Progress bars on websites are an intuitive mechanism to prevent user abandonment due to slow page loading or time consuming processes. It has a phycological significance in the user experience. It allows developers to alter the user's perception of time spent, provides sense of progress, completion and trustworthiness towards the processes. These aspects are discussed in detail pertaining to web forms on Spindogs blog: The psychology of progress bars.
AJAX: Detecting ajax requests in the current page.
Elements: Checking if certain elements have been loaded.
Document: Reading 'document.readyState' property.
Event Lag: This monitors the event loop lag(for more info see event loop) in the browser.
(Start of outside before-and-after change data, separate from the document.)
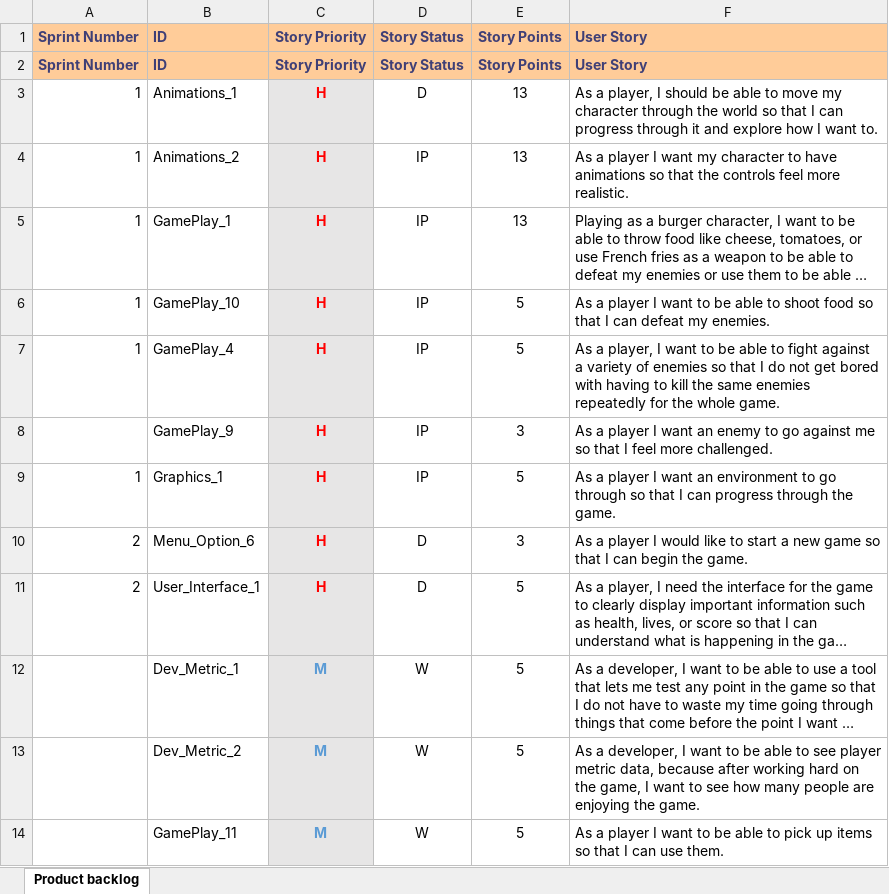
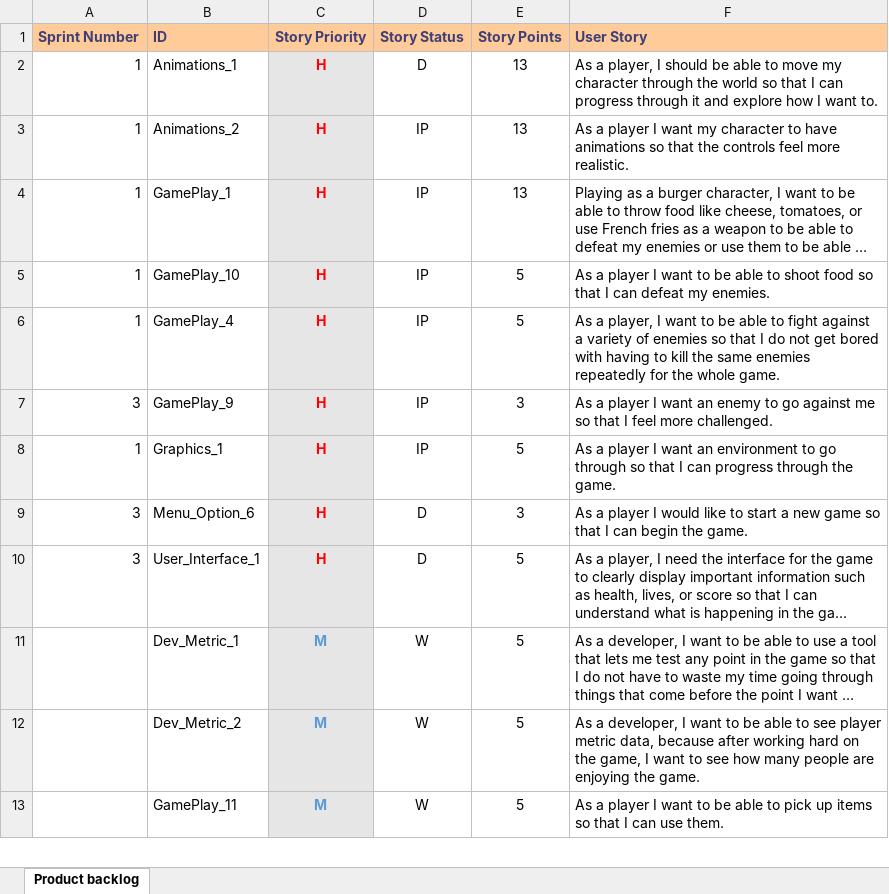
Before and after one commit to Eezby/Project-Burger, an Excel workbook: Documents/Deliverable drafts_&_templates/Deliverable 2/SixGuys_Deliverable_2_ProductBackLog_3.xlsx, sheet Product backlog, drawn as a sheet; only a part is shown; long unchanged cells end in …; values as stored, in another font and other column widths than the file's, no borders; table styles not drawn; removed rows and columns are numbered as before the commit, all else as after; the diff names each change by its address in the sheet, - before the commit and + after, or states it on an @@ line.

Commit message:
updated checklist, backlog and review docs

```diff
--- a/Documents/Deliverable drafts_&_templates/Deliverable 2/SixGuys_Deliverable_2_ProductBackLog_3.xlsx (sheet Product backlog)
+++ b/Documents/Deliverable drafts_&_templates/Deliverable 2/SixGuys_Deliverable_2_ProductBackLog_3.xlsx (sheet Product backlog)
-row 2: Sprint Number | ID | Story Priority | Story Status | Story Points | User Story
-A7 (Sprint Number): (empty)
+A7 (Sprint Number): 3
-A9:A10 (Sprint Number): 2
+A9:A10 (Sprint Number): 3
```
Also changed, not shown: Documents/Deliverable drafts_&_templates/Deliverable 2/SixGuys_Deliverable_2_ProductBackLog_2.xlsx, Documents/Deliverable drafts_&_templates/Deliverable 2/SixGuys_Deliverable_2_SprintBackLog_2.xlsx, 3 other files.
While using source files for integration developers can declare a global variable object 'paceOptions' to configure the library.
Additionally developers can add property 'extraSources' to 'paceOptions' with the value set as array of objects. Each object should have 'progress' property or a property 'elements' which itself will be array of objects containing 'progress' properties. All values for progress in 'extraSources' will automatically be scaled to show final progress value.
Developers can pass the configuration options also from the html tag itself via this syntax:
AMD or Browserify:
Developers can use AMD or Browserify syntax to use this library. The configuration object can be passed in '.start()' method as arguments.
Wordpress: This library is available as a Wordpress plugin: https://wordpress.org/plugins/pace/.
Pace.JS can be directly downloaded from the github page: https://github.com/HubSpot/pace.
The detailed documentation can be accessed at https://github.hubspot.com/pace/
This demo includes the center-radar theme in red color. Please use the cdn carefully as it does not seem to be upto date with the actual repository. So for best code quality download library from github. To run the demo just click 'run' in jsfiddle.